Gig worker bill AB-5 passes in California

Assembly Bill 5, the gig worker bill opposed by the likes of Uber, Lyft and DoorDash, has passed in the California State Senate. This comes shortly after California Governor Gavin Newsom officially put his support behind AB 5 in an op-ed.

The bill needed 21 votes to pass in the State Senate. It passed in a 29 to 11 vote this evening.

The next step is for Governor Newsom to sign the bill into law, which he is expected to do. If he signs the bill, it will go into effect at the beginning of 2020.

“AB 5 is only the beginning,” Gig Workers Rising member and driver Edan Alva said in a statement. “I talk daily to other drivers who want a change but they are scared. They don’t want to lose their only source of income. But just because someone really needs to work does not mean that their rights as a worker should be stepped all over. That is why a union is critical. It simply won’t work without it.”

The bill, first introduced in December 2018, aims to codfiy the ruling established in Dynamex Operations West, Inc. v Superior Court of Los Angeles. In that case, the court applied the ABC test and decided Dynamex wrongfully classified its workers as independent contractors based on the presumption that “a worker who performs services for a hirer is an employee for purposes of claims for wages and benefits…”
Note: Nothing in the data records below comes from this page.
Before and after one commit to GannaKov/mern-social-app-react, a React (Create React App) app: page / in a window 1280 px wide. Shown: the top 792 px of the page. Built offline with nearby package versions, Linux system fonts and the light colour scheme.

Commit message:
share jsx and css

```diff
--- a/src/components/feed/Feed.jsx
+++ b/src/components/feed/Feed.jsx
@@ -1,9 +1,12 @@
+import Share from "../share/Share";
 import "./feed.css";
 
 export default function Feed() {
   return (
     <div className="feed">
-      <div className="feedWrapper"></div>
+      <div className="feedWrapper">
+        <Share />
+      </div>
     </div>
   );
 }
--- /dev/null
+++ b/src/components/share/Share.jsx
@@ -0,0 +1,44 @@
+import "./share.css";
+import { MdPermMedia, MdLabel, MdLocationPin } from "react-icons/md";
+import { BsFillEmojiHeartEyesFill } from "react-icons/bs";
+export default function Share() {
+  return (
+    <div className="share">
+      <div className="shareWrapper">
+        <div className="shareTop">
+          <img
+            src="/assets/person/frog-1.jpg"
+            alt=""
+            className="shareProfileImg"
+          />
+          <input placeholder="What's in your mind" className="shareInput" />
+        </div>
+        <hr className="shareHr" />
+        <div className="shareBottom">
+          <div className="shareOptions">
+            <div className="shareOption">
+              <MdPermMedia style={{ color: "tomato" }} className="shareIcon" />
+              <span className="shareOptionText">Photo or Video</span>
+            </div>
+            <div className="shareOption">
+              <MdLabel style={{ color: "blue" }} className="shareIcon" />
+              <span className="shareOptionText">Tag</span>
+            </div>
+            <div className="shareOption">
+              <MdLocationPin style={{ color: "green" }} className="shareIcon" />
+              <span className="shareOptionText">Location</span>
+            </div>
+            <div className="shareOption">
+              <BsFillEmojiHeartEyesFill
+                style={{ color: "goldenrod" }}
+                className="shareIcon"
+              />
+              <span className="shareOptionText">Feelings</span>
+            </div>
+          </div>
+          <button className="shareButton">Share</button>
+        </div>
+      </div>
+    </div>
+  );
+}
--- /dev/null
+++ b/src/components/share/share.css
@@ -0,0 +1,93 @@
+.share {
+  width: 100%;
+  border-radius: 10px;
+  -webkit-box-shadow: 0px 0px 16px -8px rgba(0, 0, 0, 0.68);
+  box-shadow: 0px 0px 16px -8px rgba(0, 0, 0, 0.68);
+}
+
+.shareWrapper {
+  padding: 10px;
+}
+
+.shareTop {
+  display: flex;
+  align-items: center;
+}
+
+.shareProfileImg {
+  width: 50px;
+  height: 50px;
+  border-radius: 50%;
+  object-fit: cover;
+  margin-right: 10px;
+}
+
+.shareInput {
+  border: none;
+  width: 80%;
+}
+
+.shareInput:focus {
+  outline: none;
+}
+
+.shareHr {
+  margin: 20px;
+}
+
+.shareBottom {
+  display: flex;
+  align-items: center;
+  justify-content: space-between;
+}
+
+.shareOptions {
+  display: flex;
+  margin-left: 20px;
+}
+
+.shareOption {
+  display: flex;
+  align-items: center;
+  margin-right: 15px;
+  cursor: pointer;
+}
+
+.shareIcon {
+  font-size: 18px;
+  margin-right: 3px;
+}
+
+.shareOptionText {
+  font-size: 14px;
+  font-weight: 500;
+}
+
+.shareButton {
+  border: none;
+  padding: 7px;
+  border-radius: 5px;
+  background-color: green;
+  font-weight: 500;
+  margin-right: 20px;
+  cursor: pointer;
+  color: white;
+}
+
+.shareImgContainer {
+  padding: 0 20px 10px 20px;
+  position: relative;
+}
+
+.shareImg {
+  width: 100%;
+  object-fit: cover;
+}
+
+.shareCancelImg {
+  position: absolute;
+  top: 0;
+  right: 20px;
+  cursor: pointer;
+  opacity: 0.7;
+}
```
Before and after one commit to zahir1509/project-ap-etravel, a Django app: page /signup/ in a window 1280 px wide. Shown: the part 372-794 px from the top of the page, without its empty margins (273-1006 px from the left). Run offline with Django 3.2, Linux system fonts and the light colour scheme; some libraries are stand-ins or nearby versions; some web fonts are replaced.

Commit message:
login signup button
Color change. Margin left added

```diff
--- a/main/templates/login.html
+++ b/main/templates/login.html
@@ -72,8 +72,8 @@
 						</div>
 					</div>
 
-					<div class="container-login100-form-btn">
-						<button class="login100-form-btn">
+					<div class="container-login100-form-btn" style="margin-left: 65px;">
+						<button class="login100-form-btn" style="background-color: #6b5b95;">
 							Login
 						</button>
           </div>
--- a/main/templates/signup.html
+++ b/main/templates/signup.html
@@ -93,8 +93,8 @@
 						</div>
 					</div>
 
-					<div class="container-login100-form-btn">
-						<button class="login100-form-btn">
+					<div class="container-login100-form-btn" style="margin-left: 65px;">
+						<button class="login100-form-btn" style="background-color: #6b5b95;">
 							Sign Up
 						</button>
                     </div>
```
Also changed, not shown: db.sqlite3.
Those who work as 1099 contractors can set their own schedules, and decide when, where and how much they want to work. For employers, bringing on 1099 contractors means they can avoid paying payroll taxes, overtime pay, benefits and workers’ compensation.

According to the ABC test, in order for a hiring entity to legally classify a worker as an independent contractor, it must prove the worker is free from the control and direction of the hiring entity, performs work outside the scope of the entity’s business and is regularly engaged in an “independently established trade, occupation, or business of the same nature as the work performed.”

In short, AB-5, which has already passed in the California State Assembly, would ensure gig economy workers are entitled to minimum wage, workers’ compensation and other benefits.

Uber and Lyft, two of the main targets of this legislation, are adamantly against it. Last month, Uber, Lyft and DoorDash amped up their efforts to do whatever they can to prevent it from happening. That’s in part due to the fact that the companies cost of operating would increase.

Uber, Lyft and DoorDash each put $30 million toward funding a 2020 ballot initiative that would enable them to keep their drivers as independent contractors.

Assuming Gov. Newsom signs the bill, it will go into effect Jan. 1, 2020.

Vegetarian frozen food brand Strong Roots looks to expand in the US with $18.3 million funding

The U.K.-based vegetarian frozen food company Strong Roots has picked up $18.3 million in funding from the private equity firm Goode Partners as it looks to expand its U.S. presence and build out its technological capabilities.

Advised by global mid-market investment bank Alantra, Strong Roots has a presence in the U.S. in retailers, including Target, Wegmans and Whole Foods, and in the U.K. at Tesco, Asda, Sainsbury’s and Marks and Spencer.

Neither a direct to consumer company nor a novel technology developer, Strong Roots is hoping to use the new financing to expand its research and development efforts to provide more functional foods and nutrients, according to chief executive officer Samuel Dennigan.

The company is on track to move $50 million worth of frozen vegan food items in the calendar year, and it expects its sales to more than quadruple over the next four years.

The company’s exceptional growth comes at a time when consumers globally are looking for healthy options. Strong Roots offers a range of tasty plant-based food designed for busy lives. Found in your freezer aisle, the award-winning line includes premium root vegetables, veggie burgers and freezer favorites like Cauliflower Hash Browns.

The company has found a strong partner in Goode Partners, whose previous investments include AllSaints and La Colombe.

Dennigan’s career in agribusiness stretches back 15 years, but his family has long been in the food production and distribution business.

“I started working with some international brands in the late nineties and saw how CPG companies were doing things in a poor way,” says Dennigan. At first the company thought it would go after fresh foods, but saw more opportunity in the frozen food aisle.

Strong Roots began selling its frozen foods in 2015 just as the vegan and health food craze began to surge.

While the company has spent the past four years building up a brand as a vegan alternative in frozen foods, Dennigan is now ready to expand into other categories. “The pieces of IP that are going to be developed and placed in market in the next 12 months especially around the fortification of the products,” he says. “What our research is showing us is that there’s a huge opportunity between extruded and food and what we’re doing.”

Dennigan is, of course, referring to companies like Beyond Meat and Impossible Foods, which have built protein replacement businesses over the past 10 years and have surged into consumer consciousness with big deals at fast food chains (and no small amount of kerfuffles).

The success of those two companies has set up a feeding frenzy among investors who are voraciously scarfing up vegetarian food companies to add to their portfolios.